Text: Galatians 3:19-4:7
Theme: Believers are granted redemption and are adopted into God’s family.
Date: 07/12/2020 File Name: Galatians_04.wpd ID Number:
This morning’s message comes in two parts. This was one of those weeks where the text just seemed to grow the more I chewed it. Every serious attempt to shorten this morning’s sermon just made it longer. I kept asking myself, is there anything I’m saying in this message that I really don’t need to say? And the answer came back, “No. Everything in here needs to be heard!” So this morning is simply part one of the message True Heirs.
The Apostle Paul, writing to the Christians in Rome said, “Now if we are children, then we are heirs—heirs of God and co-heirs with Christ, ... .” (Romans 8:17, NIV84). But here’s the issue ... you’ve got to be a child of God to be an heir of God. We are not the children of God by nature of our birth into this world. In fact, the bible tells us that we are by nature, children of wrath, and under condemnation. But we become the children of God when the Father lavishes (the word Paul uses in Ephesians) His grace, His love, His mercy on us through the new birth that was provided by Christ’s atoning work on the cross and his resurrection from the dead. At the moment of conversion we become the adopted sons and daughters of God the Father, and we’re written into the will, so-to-speak. And the good news? You can never, ever be written out of the will!
Here in our text, the Apostle is reminding the Galatians that before they were adopted into God’s family they were under the care of another guardian, and that guardian was the Law. The Law was given in great detail to the Jewish people, but Paul tells us in Romans that even though the Gentiles did not have the Law, they did by nature things required by the Law—in particular the Moral Law.
In Christ we are under grace and not under law (Romans 6:15). But does that mean we have no obligation to submit to God’s will as written in his Word? Let’s be honest ... under the New Covenant it’s not only our behavior that is scrutinized by the Scriptures, but our thoughts and attitudes as well. We cannot, we must not never, ever rely on the Law to make us righteous before God, but the moral law remains useful in showing us God’s moral stands. The Law still serves a purpose which is what this passage is all about.


“Before this faith came, we were held prisoners by the law, locked up until faith should be revealed. 24 So the law was put in charge to lead us to Christ that we might be justified by faith. 25 Now that faith has come, we are no longer under the supervision of the law.” (Galatians 3:23–25, NIV84)
1. the Apostle Paul has consistently reminded the Galatian congregations that they are saved by grace through faith
a. then why-oh-why would they want to switch allegiance to a faith/works gospel that puts them under bondage to a law that even the most pious Jew couldn't keep?
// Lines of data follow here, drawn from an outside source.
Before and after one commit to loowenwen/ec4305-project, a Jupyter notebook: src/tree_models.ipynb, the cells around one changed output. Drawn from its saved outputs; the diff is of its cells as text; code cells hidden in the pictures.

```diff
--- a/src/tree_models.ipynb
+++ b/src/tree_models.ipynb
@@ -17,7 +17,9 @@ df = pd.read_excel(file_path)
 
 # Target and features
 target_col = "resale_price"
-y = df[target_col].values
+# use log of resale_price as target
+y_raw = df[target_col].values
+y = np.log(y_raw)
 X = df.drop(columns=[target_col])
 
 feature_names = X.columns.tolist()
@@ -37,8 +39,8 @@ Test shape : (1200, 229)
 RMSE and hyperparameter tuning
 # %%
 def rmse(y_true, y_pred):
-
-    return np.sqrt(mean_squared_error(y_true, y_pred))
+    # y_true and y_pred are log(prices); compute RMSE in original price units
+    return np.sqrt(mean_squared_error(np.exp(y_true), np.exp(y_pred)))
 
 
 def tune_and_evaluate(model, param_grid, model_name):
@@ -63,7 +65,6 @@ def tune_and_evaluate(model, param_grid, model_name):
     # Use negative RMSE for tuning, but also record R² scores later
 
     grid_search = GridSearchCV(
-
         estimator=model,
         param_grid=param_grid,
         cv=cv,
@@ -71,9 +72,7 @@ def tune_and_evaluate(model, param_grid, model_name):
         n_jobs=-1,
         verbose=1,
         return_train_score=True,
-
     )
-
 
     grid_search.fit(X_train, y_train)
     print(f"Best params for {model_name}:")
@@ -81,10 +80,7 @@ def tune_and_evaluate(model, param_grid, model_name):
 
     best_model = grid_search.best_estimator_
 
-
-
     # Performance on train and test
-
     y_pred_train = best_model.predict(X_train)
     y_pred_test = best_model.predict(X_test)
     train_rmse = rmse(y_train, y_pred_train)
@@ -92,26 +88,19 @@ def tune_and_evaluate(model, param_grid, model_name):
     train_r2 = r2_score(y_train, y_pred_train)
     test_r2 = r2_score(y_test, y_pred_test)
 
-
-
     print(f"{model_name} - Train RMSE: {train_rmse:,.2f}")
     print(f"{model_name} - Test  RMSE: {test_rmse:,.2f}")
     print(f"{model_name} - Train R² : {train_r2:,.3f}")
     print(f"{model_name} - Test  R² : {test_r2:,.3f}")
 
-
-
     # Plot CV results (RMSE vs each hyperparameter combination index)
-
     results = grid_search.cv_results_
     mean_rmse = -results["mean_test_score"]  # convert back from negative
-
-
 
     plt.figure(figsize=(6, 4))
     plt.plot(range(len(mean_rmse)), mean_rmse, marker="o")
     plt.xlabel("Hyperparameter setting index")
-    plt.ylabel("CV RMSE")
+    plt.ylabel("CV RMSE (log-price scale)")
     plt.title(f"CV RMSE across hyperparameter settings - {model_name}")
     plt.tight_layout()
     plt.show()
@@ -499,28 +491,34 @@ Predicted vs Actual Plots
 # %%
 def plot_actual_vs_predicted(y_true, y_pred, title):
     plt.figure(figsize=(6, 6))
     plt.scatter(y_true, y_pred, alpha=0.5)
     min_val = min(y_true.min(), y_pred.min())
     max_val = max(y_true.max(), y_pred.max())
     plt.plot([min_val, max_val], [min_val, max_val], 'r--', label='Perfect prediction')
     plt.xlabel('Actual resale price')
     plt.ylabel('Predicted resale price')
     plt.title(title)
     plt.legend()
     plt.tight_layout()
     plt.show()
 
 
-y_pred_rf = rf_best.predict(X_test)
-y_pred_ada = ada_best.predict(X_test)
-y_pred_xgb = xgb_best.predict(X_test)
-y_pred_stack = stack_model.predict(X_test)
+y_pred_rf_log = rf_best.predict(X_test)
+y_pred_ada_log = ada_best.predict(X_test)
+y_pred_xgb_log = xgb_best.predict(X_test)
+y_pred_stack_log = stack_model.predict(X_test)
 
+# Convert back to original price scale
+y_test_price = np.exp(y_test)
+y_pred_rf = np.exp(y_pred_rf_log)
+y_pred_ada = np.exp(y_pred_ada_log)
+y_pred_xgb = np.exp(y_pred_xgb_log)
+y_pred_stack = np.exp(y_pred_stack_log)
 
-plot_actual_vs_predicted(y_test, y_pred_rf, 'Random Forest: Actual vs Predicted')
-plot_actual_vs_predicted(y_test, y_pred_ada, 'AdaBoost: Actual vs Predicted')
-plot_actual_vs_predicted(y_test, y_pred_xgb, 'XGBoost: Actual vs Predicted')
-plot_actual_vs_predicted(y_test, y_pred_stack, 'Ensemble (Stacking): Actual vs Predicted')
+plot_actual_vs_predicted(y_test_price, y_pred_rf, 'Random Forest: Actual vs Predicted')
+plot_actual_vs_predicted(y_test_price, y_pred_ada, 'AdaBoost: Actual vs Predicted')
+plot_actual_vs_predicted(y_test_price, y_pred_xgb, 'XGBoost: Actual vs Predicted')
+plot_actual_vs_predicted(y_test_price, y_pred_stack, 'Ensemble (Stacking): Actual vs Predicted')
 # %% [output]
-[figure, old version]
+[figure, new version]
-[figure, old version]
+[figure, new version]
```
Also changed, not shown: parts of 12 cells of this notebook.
2. in the middle of that argument the Apostle steps on the clutch and abruptly changes gears
a. he stops the flow of his argument of justification y grace through faith, and asks the question, “Why then the Law?”
b. if salvation and blessing have always come by believing what God says—“Abram believed God, and it was counted to him as righteousness”—then why did God give the Law?
1) God gave the Law to probe the soul for sin
2) God gave the Law to prepare the soul for salvation
3. as non-Jews it’s a little hard to follow the Apostle’s reasoning, but let me tell you as simply as I can what Paul is saying
a. only belief in God’s promise saves
“For if the inheritance depends on the law, then it no longer depends on a promise; but God in his grace gave it to Abraham through a promise.” (Galatians 3:18, NIV84)
1) the promise God made to Abram was given directly to the Patriarch and made without condition—Abram only had to accept it by faith to become Abraham
2) throughout the centuries, anyone and everyone—Jew or Gentile—who has believed God, as Abram believed God, has been made right with God and become an heir to His promises
b. the Law itself does not save ... never has; never will
1) the Law was given to Moses, and came through the mediation of angels (vs. 19) and it came with conditions ... i.e. if Israel does, this, this and this, God will do that, that, and that
2) the law imposes a curse on everyone who does not obey it perfectly, which is to say, everyone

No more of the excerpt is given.